Retired admiral warns Wisconsinites that Trump is an existential threat to country

Retired Rear Adm. Michael E. Smith, September 19, 2012. (Wikimedia Commons)

In a press conference held at the Wisconsin State Capitol building in Madison on Jan. 4, retired Navy Rear Admiral Michael Smith warned that former President Donald Trump represents what he called an existential threat to the United States.

“The election that’s in 2024 is clearly not a traditional election where you are voting for the policies of one party against another,” Smith said. “Make no mistake: This year, democracy is on the ballot.”

Smith is the founder and president of the nonprofit National Security Leaders for America, which describes its mission as protecting democracy in the United States. 

During the press conference, Smith went on to note that it is an unwritten rule for retired members of the armed forces to be apolitical, but the threat that Trump and his “ultra-MAGA accomplices” poses compelled him to speak out. “Trump must never again be allowed in the Oval Office. No one who proposes suspending the Constitution should be anywhere in the chain of command, let alone have access to nuclear codes,” Smith said. 

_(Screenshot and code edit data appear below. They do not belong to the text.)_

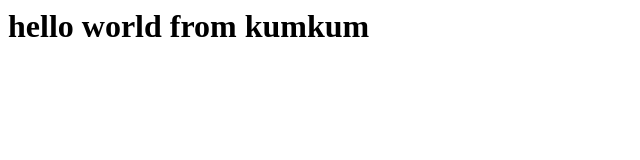
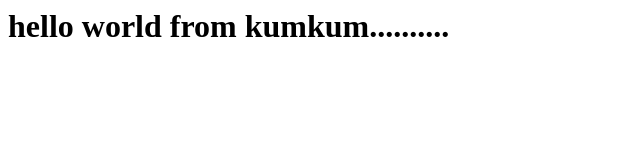
Before and after one commit to Aniket89598/aniket, a plain HTML site: page index.html in a window 1280 px wide. Shown: the full height of the page, 0-640 px from the left. Drawn offline with Linux system fonts and the light colour scheme.

Commit message:
secound1

```diff
--- a/index.html
+++ b/index.html
@@ -1 +1 @@
-<h1>hello world from kumkum</h1>
+<h1>hello world from kumkum..........</h1>
```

Joining Smith at the event were representatives of the groups Wisconsin Democracy Campaign, the League of Women Voters (Wisconsin), and Souls to the Polls (Wisconsin).

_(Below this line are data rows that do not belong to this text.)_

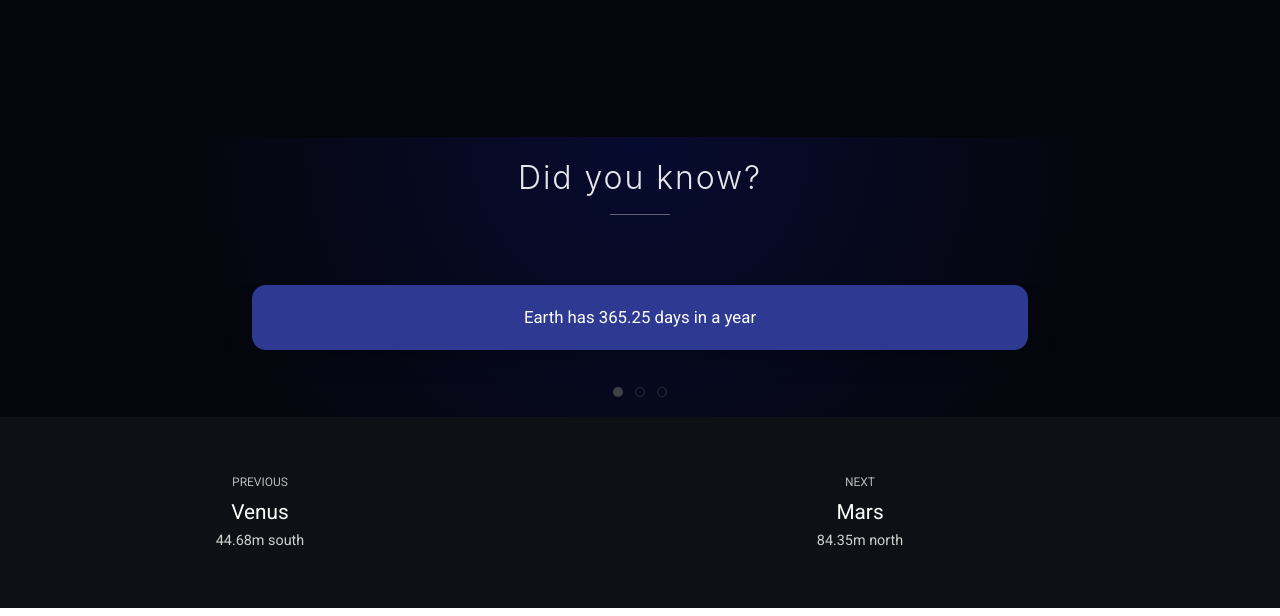
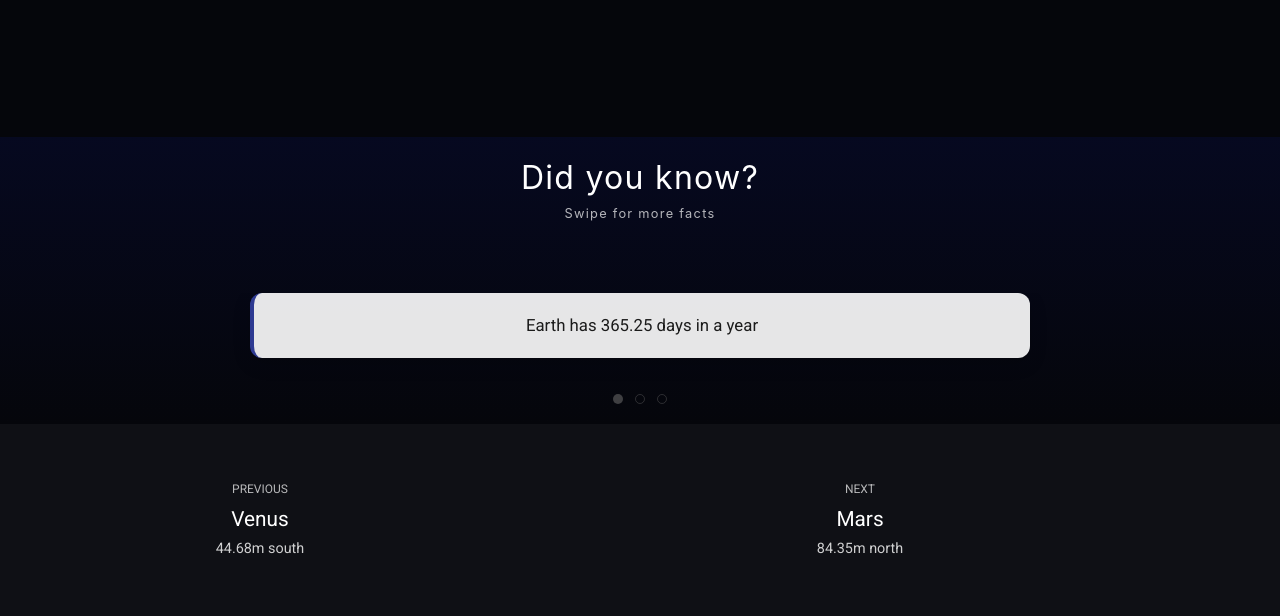
Before and after one commit to molyneux88/solarsystem-master, a plain HTML site: page planets/planets-template.html in a window 1280 px wide. Shown: the part 772-1388 px from the top of the page. Drawn offline with Linux system fonts and the light colour scheme.

Commit message:
Family friendly styling

```diff
--- a/css/planets/base.css
+++ b/css/planets/base.css
@@ -43,17 +43,17 @@ h2 {
 
 .planet-facts h2 {
   color: #ffffff;
-  opacity: 0.9;
-  letter-spacing: 0.06em;
+  font-weight: 400;
+  letter-spacing: 0.04em;
+  margin-bottom: 2rem;
 }
 
 .planet-facts h2::after {
-  content: "";
+  content: "Swipe for more facts";
   display: block;
-  width: 60px;
-  height: 1px;
-  background: rgba(255,255,255,0.4);
-  margin: 1rem auto 0;
+  font-size: 0.8rem;
+  opacity: 0.7;
+  margin-top: 0.5rem;
 }
 
 /* =========================
@@ -107,19 +107,18 @@ h2 {
    Facts
 ========================= */
 
-.fact-card {
+.planet-facts .fact-card {
   padding: 1.25rem 1.75rem;
-  border-radius: 14px;
+  border-radius: 12px;
   font-size: 1.05rem;
   max-width: 720px;
   margin: 0 auto;
   line-height: 1.5;
 
-  background: rgba(255,255,255,0.08);
-  backdrop-filter: blur(6px);
-  color: #ffffff;
+  background: rgba(255,255,255,0.9);
+  color: #1b1b1b;
 
-  box-shadow: 0 8px 24px rgba(0,0,0,0.25);
+  box-shadow: 0 6px 18px rgba(0,0,0,0.15);
 }
 
 /* =========================
--- a/css/planets/themes/earth.css
+++ b/css/planets/themes/earth.css
@@ -12,24 +12,15 @@
     linear-gradient(to bottom, rgba(0,0,0,0.2), rgba(0,0,0,0.9));
 }
 
-/* Fact colours */
-.fact-card--ocean {
-  background: var(--fact-ocean);
-}
-
-.fact-card--land {
-  background: var(--fact-land);
-}
-
-.fact-card--atmosphere {
-  background: var(--fact-atmosphere);
+.planet-facts .fact-card {
+  border-left: 4px solid #2e3a92;
 }
 
 .planet-facts {
   background:
-    radial-gradient(
-      circle at 50% 0%,
-      rgba(10,20,116,0.35),
-      rgba(0,0,0,0) 70%
+    linear-gradient(
+      to bottom,
+      rgba(10,20,116,0.2),
+      rgba(0,0,0,0)
     );
 }
```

Trump is the current front-runner for the Republican presidential nomination, ahead by a significant margin in public polling ahead of other Republican presidential candidates.

During his time as a political figure, Trump has often expressed support or admiration for dictatorial and authoritarian ideas and leaders.

In 2019, Trump was impeached by the House of Representatives on charges of improperly using the office of the presidency to obtain information from the government of Ukraine about his political opponents. Two years later, Trump was again impeached by the House on a charge of incitement to insurrection after calling on his supporters to “fight like hell” before a mob  of them attacked the U.S. Capitol on Jan. 6, 2021. In both cases, the Republican-led Senate voted to acquit Trump.

In December 2022, Trump called for the “termination” of the U.S. Constitution while repeating the lie that his loss to President Joe Biden in the 2020 election was a result of “massive fraud.”

Trump is also facing criminal charges in Georgia and at the federal level connected to his efforts to overturn the legal result of the election.

Trump referred to his political opponents as “vermin” in a campaign speech on Nov. 12, 2023, using rhetoric that historians have compared to speeches delivered by Adolf Hitler and Benito Mussolini.

Those comments were followed by a December 2023 interview with Fox News personality Sean Hannity during which Trump said he would not act as a dictator “other than day one” if he won another term as president.

Biden launched his successful 2020 campaign by contrasting his respect for the democratic process with Trump’s authoritarian stance, which he described as a “battle for the soul of America.” As president, Biden has criticized conspiracy theories about the electoral system and called on the public to reject Trump-backed candidates who say the 2020 election was stolen from him.

Biden and his reelection campaign have indicated that he views the upcoming campaign as a contest between democracy and authoritarianism.